» Data supplied:
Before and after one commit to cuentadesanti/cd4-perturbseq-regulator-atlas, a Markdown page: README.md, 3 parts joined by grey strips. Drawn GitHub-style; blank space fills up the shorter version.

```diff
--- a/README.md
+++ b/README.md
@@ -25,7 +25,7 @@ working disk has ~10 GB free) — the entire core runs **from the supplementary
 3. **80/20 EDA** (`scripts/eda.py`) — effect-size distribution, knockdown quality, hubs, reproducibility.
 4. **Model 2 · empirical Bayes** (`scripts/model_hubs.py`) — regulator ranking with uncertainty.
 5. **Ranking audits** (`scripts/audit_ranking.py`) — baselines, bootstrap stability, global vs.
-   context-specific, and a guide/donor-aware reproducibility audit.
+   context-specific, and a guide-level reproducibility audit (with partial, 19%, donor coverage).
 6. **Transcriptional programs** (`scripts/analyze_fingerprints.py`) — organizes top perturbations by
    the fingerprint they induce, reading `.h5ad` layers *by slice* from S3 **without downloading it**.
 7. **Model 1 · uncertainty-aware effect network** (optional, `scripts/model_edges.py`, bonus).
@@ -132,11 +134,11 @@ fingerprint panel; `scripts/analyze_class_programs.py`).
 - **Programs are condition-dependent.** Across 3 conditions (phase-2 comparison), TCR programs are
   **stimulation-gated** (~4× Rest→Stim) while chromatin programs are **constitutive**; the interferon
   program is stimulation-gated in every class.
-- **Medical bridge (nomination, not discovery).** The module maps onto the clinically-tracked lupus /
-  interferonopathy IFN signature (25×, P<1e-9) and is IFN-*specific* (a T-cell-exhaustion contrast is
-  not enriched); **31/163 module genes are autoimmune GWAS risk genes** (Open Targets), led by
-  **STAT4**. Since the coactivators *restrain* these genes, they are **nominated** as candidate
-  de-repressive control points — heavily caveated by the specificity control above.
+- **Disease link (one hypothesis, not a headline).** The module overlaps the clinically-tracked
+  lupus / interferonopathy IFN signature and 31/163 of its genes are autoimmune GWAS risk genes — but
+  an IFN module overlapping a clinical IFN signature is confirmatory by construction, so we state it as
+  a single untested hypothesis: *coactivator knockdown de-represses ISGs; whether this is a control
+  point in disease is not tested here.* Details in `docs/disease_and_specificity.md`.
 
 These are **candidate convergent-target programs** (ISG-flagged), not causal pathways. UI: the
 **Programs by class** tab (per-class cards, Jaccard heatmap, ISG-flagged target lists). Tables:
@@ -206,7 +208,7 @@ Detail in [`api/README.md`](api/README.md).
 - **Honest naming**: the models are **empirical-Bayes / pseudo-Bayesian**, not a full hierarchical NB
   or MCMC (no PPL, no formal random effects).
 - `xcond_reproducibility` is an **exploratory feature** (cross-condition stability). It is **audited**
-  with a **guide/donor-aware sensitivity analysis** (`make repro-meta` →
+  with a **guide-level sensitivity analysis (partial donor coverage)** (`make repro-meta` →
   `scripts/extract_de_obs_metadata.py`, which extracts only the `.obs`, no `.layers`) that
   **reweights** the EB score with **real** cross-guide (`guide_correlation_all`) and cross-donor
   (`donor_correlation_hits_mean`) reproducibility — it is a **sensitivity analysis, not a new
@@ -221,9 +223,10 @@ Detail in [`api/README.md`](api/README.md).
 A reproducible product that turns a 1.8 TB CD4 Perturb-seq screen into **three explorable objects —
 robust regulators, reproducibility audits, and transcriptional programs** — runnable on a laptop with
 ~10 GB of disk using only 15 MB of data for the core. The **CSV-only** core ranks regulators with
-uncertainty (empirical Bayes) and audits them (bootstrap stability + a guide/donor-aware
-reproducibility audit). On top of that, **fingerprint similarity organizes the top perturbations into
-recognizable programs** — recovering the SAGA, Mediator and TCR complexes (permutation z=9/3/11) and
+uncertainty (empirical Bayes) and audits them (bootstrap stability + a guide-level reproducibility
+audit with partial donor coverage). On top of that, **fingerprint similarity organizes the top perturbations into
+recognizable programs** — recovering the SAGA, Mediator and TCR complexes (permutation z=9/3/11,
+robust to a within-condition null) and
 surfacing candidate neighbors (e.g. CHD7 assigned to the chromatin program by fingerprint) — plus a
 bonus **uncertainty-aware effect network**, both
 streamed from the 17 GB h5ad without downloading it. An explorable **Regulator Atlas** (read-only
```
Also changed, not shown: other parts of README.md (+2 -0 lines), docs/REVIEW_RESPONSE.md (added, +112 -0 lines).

» Exercise directions: Copy out the records above exactly.

» Solution to the problem:
Before and after one commit to cuentadesanti/cd4-perturbseq-regulator-atlas, a Markdown page: README.md, 3 parts joined by grey strips. Drawn GitHub-style; blank space fills up the shorter version.

```diff
--- a/README.md
+++ b/README.md
@@ -25,7 +25,7 @@ working disk has ~10 GB free) — the entire core runs **from the supplementary
 3. **80/20 EDA** (`scripts/eda.py`) — effect-size distribution, knockdown quality, hubs, reproducibility.
 4. **Model 2 · empirical Bayes** (`scripts/model_hubs.py`) — regulator ranking with uncertainty.
 5. **Ranking audits** (`scripts/audit_ranking.py`) — baselines, bootstrap stability, global vs.
-   context-specific, and a guide/donor-aware reproducibility audit.
+   context-specific, and a guide-level reproducibility audit (with partial, 19%, donor coverage).
 6. **Transcriptional programs** (`scripts/analyze_fingerprints.py`) — organizes top perturbations by
    the fingerprint they induce, reading `.h5ad` layers *by slice* from S3 **without downloading it**.
 7. **Model 1 · uncertainty-aware effect network** (optional, `scripts/model_edges.py`, bonus).
@@ -132,11 +134,11 @@ fingerprint panel; `scripts/analyze_class_programs.py`).
 - **Programs are condition-dependent.** Across 3 conditions (phase-2 comparison), TCR programs are
   **stimulation-gated** (~4× Rest→Stim) while chromatin programs are **constitutive**; the interferon
   program is stimulation-gated in every class.
-- **Medical bridge (nomination, not discovery).** The module maps onto the clinically-tracked lupus /
-  interferonopathy IFN signature (25×, P<1e-9) and is IFN-*specific* (a T-cell-exhaustion contrast is
-  not enriched); **31/163 module genes are autoimmune GWAS risk genes** (Open Targets), led by
-  **STAT4**. Since the coactivators *restrain* these genes, they are **nominated** as candidate
-  de-repressive control points — heavily caveated by the specificity control above.
+- **Disease link (one hypothesis, not a headline).** The module overlaps the clinically-tracked
+  lupus / interferonopathy IFN signature and 31/163 of its genes are autoimmune GWAS risk genes — but
+  an IFN module overlapping a clinical IFN signature is confirmatory by construction, so we state it as
+  a single untested hypothesis: *coactivator knockdown de-represses ISGs; whether this is a control
+  point in disease is not tested here.* Details in `docs/disease_and_specificity.md`.
 
 These are **candidate convergent-target programs** (ISG-flagged), not causal pathways. UI: the
 **Programs by class** tab (per-class cards, Jaccard heatmap, ISG-flagged target lists). Tables:
@@ -206,7 +208,7 @@ Detail in [`api/README.md`](api/README.md).
 - **Honest naming**: the models are **empirical-Bayes / pseudo-Bayesian**, not a full hierarchical NB
   or MCMC (no PPL, no formal random effects).
 - `xcond_reproducibility` is an **exploratory feature** (cross-condition stability). It is **audited**
-  with a **guide/donor-aware sensitivity analysis** (`make repro-meta` →
+  with a **guide-level sensitivity analysis (partial donor coverage)** (`make repro-meta` →
   `scripts/extract_de_obs_metadata.py`, which extracts only the `.obs`, no `.layers`) that
   **reweights** the EB score with **real** cross-guide (`guide_correlation_all`) and cross-donor
   (`donor_correlation_hits_mean`) reproducibility — it is a **sensitivity analysis, not a new
@@ -221,9 +223,10 @@ Detail in [`api/README.md`](api/README.md).
 A reproducible product that turns a 1.8 TB CD4 Perturb-seq screen into **three explorable objects —
 robust regulators, reproducibility audits, and transcriptional programs** — runnable on a laptop with
 ~10 GB of disk using only 15 MB of data for the core. The **CSV-only** core ranks regulators with
-uncertainty (empirical Bayes) and audits them (bootstrap stability + a guide/donor-aware
-reproducibility audit). On top of that, **fingerprint similarity organizes the top perturbations into
-recognizable programs** — recovering the SAGA, Mediator and TCR complexes (permutation z=9/3/11) and
+uncertainty (empirical Bayes) and audits them (bootstrap stability + a guide-level reproducibility
+audit with partial donor coverage). On top of that, **fingerprint similarity organizes the top perturbations into
+recognizable programs** — recovering the SAGA, Mediator and TCR complexes (permutation z=9/3/11,
+robust to a within-condition null) and
 surfacing candidate neighbors (e.g. CHD7 assigned to the chromatin program by fingerprint) — plus a
 bonus **uncertainty-aware effect network**, both
 streamed from the 17 GB h5ad without downloading it. An explorable **Regulator Atlas** (read-only
```
Also changed, not shown: other parts of README.md (+2 -0 lines), docs/REVIEW_RESPONSE.md (added, +112 -0 lines).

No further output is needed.